Against this backdrop, Art Basel weekend surely got off to a scintillating start from a Caribbean perspective with the December 6th Opening Reception for the ‘Let There Be Reggae’ art exhibit, which was held at the LAB Miami in Wynwood’s Arts District. This year’s exhibit featured: Ranking Levy & Ellen G from Tel Aviv, Israel; Maria Hitchins from Dancers of Jamaica; photographer Jik Reuben; and last but foremost the legendary Patricia Chin—VP Records co-founder. Commonly referred to as “Miss Pat”, Patricia Chin grew up in the heart of Jamaica’s capital city. In seeking to spread her beloved culture to the masses while bringing people across the world together, the chosen vehicle was reggae music and culture. In that spirit, VP Records was created in 1979 by co-founders Patricia, the “P” and Vincent, the “V”. Over the 40 plus years that have passed since then, and VP Records—which began as a small used-record shop in Kingston—grew into a behemoth where the reggae music genre is concerned in being a Grammy winning record label, as well as representing a vital foundational pillar of reggae and culture worldwide. The VP Records exhibit space included posters, photos, paintings, books, albums and album covers.
Without a doubt, the 2018 ‘Let There Be Reggae’ exhibition at Art Basel Miami offered remarkable insight into the genesis, evolution, and odyssey of reggae music for over four decades. What’s more, reggae’s dancehall subgenre was also featured as part of the exhibition courtesy, for example, of Mr. Reuben—whose exhibit was filled with a number of vintage photos of some of the most popular reggae and dancehall acts through the years. For example, Mr. Reuben’s exhibit space displayed photo images of the genre’s greats like, Bob Marley, Damian ‘Jr. Gong’ Marley, Beres Hammond, King Jammy, U-Roy, Maxi Priest, Shabba Ranks, Ninja Man, and Lady Saw—just to name a few.
Of course, it would have been very remiss of an art exhibition on reggae music to not include musical guests. With that in mind, the December 6th Opening Reception afforded the event’s attendees an opportunity to soak up the vibes of reggae and dancehall music by way of a live performance by singer, Christopher Martin, along with tunes jugglin’ by the highly acclaimed soundsystem selector of Jamaica’s Renaissance Disco – DJ Delano – and also Eccentrix Sound. Also present on the scene were: David Muir, Jamaican-born photographer; Garfield “Chin” Bourne, founder of Irish and Chin “sound clash promotions”; Pat Meschino, renowned Billboard journalist; and Kamila McDonald, Jamaican fitness personality, TV Host and founder of Kamp Kamila Fitness. All in all, Miami’s 2018 staging of the ‘Let There Be Reggae’ exhibition was very well attended by a wide variety of people from diverse backgrounds and it certainly accomplished its objective of assembling together a display of the salient aspects of reggae and dancehall music over their decades-long journey.

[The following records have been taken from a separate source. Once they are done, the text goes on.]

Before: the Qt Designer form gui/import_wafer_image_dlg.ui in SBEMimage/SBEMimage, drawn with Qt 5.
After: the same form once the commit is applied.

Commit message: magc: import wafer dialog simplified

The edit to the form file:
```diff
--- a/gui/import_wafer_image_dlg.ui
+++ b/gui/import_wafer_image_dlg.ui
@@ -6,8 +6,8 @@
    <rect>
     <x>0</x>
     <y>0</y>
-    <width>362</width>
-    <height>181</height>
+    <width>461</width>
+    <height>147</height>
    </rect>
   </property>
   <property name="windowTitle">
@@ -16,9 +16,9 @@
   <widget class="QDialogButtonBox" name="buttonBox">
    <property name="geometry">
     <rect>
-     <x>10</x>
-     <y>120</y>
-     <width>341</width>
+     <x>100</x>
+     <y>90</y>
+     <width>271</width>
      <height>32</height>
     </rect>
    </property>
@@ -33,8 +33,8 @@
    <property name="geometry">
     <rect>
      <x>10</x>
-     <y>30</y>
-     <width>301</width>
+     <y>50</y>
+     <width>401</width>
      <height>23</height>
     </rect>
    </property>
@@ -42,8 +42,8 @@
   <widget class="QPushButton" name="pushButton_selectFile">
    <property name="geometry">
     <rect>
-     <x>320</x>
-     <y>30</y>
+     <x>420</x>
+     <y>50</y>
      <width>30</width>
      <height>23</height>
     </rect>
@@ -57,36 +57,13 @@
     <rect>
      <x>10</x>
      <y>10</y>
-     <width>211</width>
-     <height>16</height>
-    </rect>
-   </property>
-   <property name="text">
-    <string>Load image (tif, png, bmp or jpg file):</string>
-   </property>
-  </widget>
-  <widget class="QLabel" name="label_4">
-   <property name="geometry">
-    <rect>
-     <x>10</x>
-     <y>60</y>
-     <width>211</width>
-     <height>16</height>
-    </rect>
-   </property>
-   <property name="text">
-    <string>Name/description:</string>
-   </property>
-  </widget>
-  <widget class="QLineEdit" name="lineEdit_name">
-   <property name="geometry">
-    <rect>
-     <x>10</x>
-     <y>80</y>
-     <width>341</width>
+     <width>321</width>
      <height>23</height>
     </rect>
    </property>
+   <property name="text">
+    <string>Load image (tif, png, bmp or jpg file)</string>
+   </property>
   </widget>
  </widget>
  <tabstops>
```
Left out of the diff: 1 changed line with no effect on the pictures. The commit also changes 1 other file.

DJ Delano (far right): co-founder, CEO and lead selector of Jamaica’s Renaissance Disco
Photos by Nick Ford, who lives and works in South Florida.